Exercise goal = Examine each line of the listing below. Copy those in which the string "无损剪辑" appears.

■ ■ ■ ■ ■ ■ ■

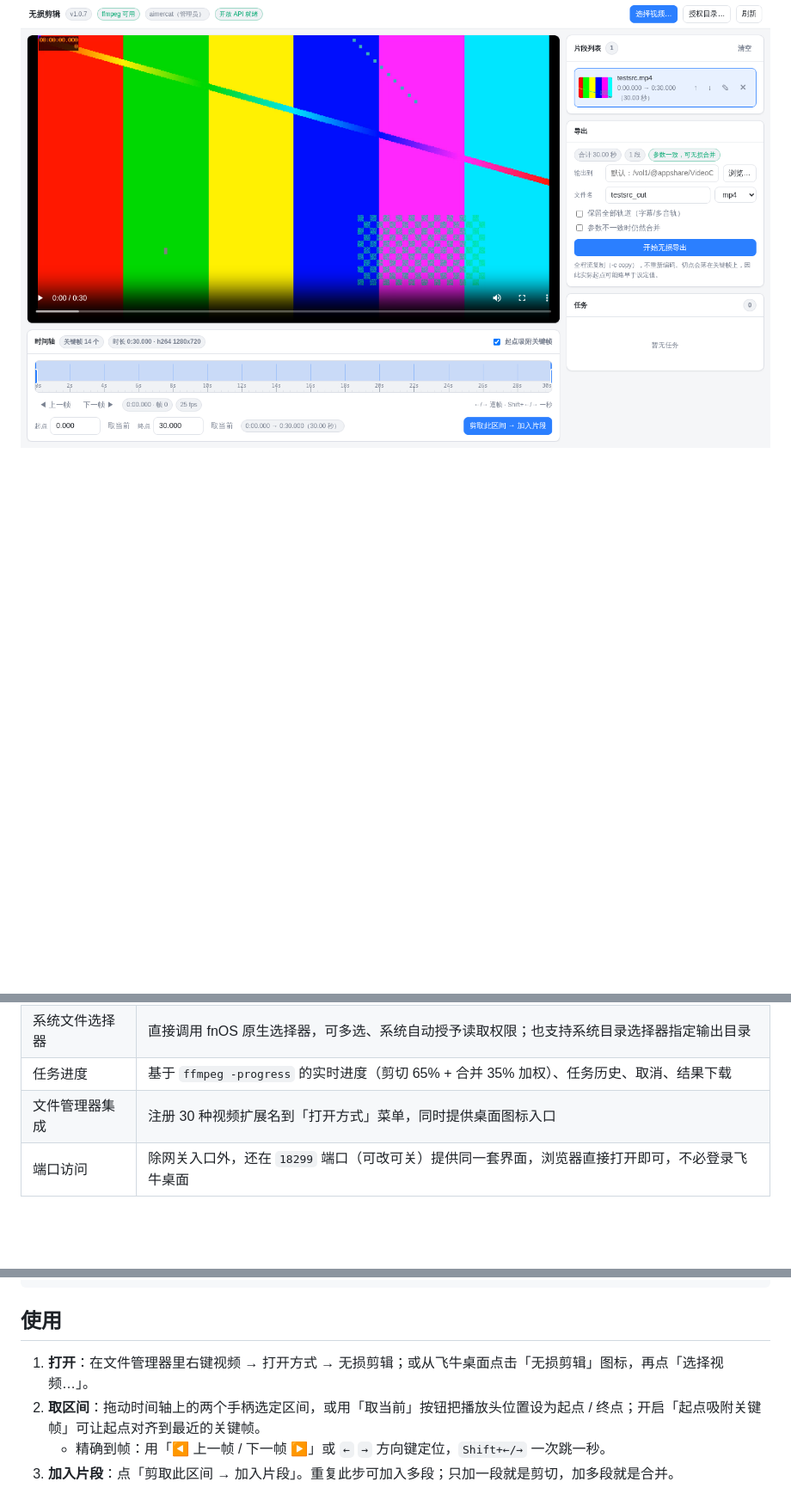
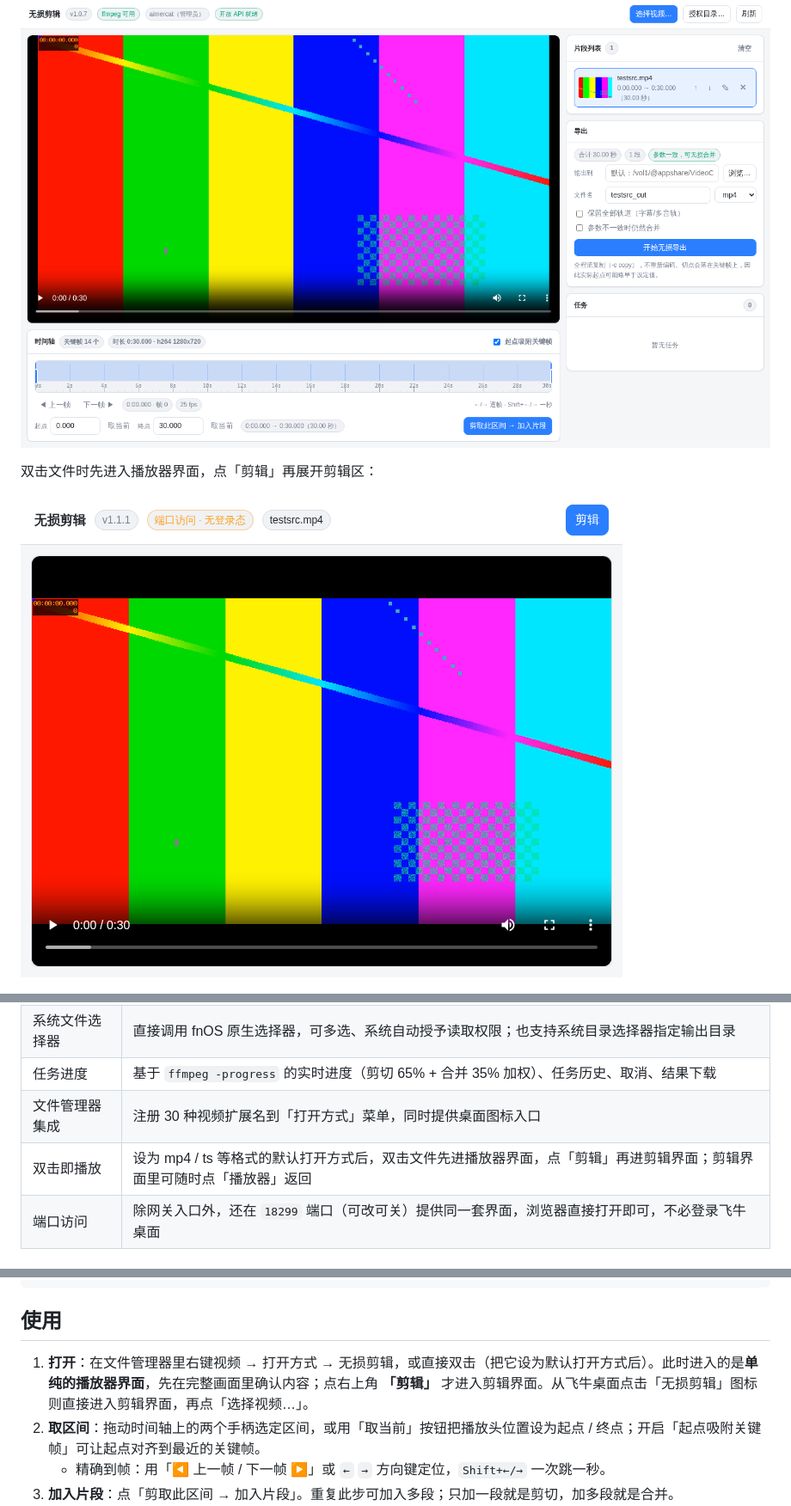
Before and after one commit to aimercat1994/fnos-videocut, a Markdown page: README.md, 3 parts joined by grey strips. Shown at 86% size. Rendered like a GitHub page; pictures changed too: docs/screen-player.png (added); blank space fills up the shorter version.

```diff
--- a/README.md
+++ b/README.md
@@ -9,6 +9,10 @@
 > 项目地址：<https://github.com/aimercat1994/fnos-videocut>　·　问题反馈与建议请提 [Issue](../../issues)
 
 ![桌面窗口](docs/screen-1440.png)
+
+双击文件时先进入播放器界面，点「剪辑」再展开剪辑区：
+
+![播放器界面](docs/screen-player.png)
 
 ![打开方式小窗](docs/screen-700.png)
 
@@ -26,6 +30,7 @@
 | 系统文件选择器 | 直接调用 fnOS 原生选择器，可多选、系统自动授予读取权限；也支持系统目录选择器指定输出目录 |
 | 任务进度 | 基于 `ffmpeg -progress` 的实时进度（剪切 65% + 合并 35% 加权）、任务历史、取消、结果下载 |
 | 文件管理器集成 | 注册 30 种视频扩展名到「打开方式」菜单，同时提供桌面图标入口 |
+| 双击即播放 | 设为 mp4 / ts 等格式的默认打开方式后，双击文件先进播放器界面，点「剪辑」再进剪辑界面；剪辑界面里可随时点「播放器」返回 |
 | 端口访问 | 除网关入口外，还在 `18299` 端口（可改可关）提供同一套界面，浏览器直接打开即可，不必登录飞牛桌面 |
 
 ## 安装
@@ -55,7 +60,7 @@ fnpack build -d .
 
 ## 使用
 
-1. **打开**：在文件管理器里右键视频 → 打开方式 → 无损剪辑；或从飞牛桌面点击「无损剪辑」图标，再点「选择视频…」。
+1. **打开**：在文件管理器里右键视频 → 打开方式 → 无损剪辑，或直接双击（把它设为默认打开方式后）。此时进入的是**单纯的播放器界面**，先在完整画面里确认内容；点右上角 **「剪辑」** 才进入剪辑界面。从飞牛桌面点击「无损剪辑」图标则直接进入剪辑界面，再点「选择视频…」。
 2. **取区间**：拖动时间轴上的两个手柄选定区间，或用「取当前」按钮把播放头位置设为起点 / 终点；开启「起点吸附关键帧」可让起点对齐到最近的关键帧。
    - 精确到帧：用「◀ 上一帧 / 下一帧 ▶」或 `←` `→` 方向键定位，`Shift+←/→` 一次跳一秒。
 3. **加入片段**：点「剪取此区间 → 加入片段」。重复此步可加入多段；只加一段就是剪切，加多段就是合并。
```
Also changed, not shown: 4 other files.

■ ■ ■ ■ ■ ■ ■

Answer to this task =
-1. **打开**：在文件管理器里右键视频 → 打开方式 → 无损剪辑；或从飞牛桌面点击「无损剪辑」图标，再点「选择视频…」。
+1. **打开**：在文件管理器里右键视频 → 打开方式 → 无损剪辑，或直接双击（把它设为默认打开方式后）。此时进入的是**单纯的播放器界面**，先在完整画面里确认内容；点右上角 **「剪辑」** 才进入剪辑界面。从飞牛桌面点击「无损剪辑」图标则直接进入剪辑界面，再点「选择视频…」。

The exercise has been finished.